For once, Bollywood has come out with a sequel which feels organically grown. The 1990 hit ‘Ghayal’, featuring Sunny Deol as the ordinary-guy-forced-into-taking-the-law-into-his-own-hands, gave the leading man a lasting edge in the snarling stakes. No one could do it better.
‘Ghayal Once Again’ picks up threads from where the original had left off (there are brief flashbacks to prove it), borrows a character from the previous film, and presents the same leading man as older and grizzled, but as filled with hurt and rage as before, doing what he did before: acting as a one-man army against the corrupt system.
The difference is in the director. Sunny Deol picks up the baton, and tries running with it. But he doesn’t go too far. Because the plot is a tired, tiresome cobbling together of bits and pieces of films we’ve seen before: the villains are familiar—a wealthy businessman (Jha), a complicit politician (Joshi), and their henchmen. Same old, yes, but with one more difference: many of the bad guys are ‘firangis’. (Read: Ghayal Once Again, Sanam Teri Kasam to clash at box-office today)
And that’s the trouble with this ‘Ghayal’ redux. The foreign element is all over the place: parts of the film remind you of ‘Die Hard’, ‘Mission Impossible’, ‘True Lies’, and other Hollywood actioners, overlaying a bunch of youngsters being terrorized by hoodlums, a Mumbai over-run by goons belonging to a billionaire who lives in a distinctive shaped building, an RTI activist (Puri) who comes to a sorry pass, and Ajay Satyakam Mehra galloping to the rescue.
The chief antagonist, on paper, may be the richie-rich played by Jha, and his cohorts, but the guy who squares up to Sunny Deol, and spends a lot of screen time chasing him, and being chased by him is a faceless, nameless ‘firangi’ fellow. That’s an instant bummer. Here’s our very own home-grown ‘dhai kilo ka haath’ who can show up the likes of Arnie Schwarzenegger any ol’ time, and who can kick it still, and there’s not even a properly menacing villain who can match up to him, snarl for snarl?
Bahut na-insaafi hai. Amrish Puri, we miss you. (PHOTOS: Ghayal Once Again, Sanam Teri Kasam to clash at box-office today)
Till the film keeps moving briskly—the chase scenes are effective, if stretched—you stay with it. And then the ludicrous plot with all those hanging threads kicks in, and prevents us from getting what we’ve come to this film for : to see Sunny D. do his thing the way only he can.

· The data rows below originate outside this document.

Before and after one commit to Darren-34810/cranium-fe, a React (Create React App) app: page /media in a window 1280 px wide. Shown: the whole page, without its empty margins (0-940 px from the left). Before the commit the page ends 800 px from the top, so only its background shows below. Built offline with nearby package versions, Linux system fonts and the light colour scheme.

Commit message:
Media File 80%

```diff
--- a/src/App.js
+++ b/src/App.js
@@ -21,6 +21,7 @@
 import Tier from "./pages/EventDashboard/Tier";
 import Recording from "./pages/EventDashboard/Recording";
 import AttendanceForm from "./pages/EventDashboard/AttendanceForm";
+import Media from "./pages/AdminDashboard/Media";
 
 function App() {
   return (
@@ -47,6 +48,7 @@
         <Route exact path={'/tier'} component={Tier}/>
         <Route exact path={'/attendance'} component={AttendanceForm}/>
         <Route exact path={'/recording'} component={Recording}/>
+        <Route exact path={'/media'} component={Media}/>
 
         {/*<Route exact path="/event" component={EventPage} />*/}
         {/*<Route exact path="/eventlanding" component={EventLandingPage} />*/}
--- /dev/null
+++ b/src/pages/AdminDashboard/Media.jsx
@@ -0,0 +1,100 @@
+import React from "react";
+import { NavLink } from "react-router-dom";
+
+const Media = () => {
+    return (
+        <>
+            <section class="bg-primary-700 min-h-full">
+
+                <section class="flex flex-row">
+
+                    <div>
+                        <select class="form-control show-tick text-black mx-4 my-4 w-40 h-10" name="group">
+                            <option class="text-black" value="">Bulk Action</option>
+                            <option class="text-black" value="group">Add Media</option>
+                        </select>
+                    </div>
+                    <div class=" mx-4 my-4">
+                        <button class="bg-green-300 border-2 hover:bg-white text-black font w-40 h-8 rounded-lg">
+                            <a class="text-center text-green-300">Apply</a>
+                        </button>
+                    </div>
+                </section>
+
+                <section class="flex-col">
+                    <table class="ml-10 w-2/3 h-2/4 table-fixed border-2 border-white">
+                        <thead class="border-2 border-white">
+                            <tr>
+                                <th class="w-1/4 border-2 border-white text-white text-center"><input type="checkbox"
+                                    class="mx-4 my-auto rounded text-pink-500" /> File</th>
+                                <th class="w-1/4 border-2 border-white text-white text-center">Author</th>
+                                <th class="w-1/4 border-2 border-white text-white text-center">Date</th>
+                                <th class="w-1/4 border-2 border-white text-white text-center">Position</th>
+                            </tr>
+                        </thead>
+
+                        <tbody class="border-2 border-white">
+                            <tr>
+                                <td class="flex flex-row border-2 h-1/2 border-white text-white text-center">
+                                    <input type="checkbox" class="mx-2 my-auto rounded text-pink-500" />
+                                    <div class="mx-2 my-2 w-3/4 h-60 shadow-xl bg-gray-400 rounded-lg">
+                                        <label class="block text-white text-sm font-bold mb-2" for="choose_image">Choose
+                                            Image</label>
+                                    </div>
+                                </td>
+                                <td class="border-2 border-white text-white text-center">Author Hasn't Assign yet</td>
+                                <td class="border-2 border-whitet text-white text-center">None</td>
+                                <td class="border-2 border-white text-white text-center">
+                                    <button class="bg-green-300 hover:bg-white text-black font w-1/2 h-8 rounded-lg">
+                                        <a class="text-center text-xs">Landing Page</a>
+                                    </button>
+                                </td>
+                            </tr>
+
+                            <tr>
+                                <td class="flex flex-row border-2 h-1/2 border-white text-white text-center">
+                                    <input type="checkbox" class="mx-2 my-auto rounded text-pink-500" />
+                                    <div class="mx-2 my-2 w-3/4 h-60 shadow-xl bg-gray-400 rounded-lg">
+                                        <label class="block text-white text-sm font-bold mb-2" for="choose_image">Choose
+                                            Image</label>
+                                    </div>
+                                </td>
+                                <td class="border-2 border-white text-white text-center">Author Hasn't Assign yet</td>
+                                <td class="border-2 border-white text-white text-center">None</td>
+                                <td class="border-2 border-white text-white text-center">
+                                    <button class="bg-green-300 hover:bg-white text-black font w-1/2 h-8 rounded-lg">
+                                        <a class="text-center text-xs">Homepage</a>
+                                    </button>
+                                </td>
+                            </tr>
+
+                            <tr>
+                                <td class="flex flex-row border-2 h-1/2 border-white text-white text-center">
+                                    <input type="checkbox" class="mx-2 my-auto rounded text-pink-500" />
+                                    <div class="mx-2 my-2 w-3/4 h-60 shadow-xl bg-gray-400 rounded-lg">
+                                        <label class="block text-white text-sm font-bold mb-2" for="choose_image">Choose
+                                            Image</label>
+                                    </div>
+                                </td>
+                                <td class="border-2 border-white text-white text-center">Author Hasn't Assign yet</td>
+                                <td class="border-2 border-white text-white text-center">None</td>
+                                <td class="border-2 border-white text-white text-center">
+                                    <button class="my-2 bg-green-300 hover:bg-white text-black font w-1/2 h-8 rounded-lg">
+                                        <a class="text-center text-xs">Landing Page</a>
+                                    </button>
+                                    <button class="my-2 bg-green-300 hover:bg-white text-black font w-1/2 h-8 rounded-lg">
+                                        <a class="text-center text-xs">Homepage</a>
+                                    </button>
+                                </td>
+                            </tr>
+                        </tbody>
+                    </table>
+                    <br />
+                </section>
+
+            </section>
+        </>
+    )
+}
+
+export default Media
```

Sunny the actor is still a lethal weapon and can blow his opponent all the way across the room. Sunny the director should just get out his way.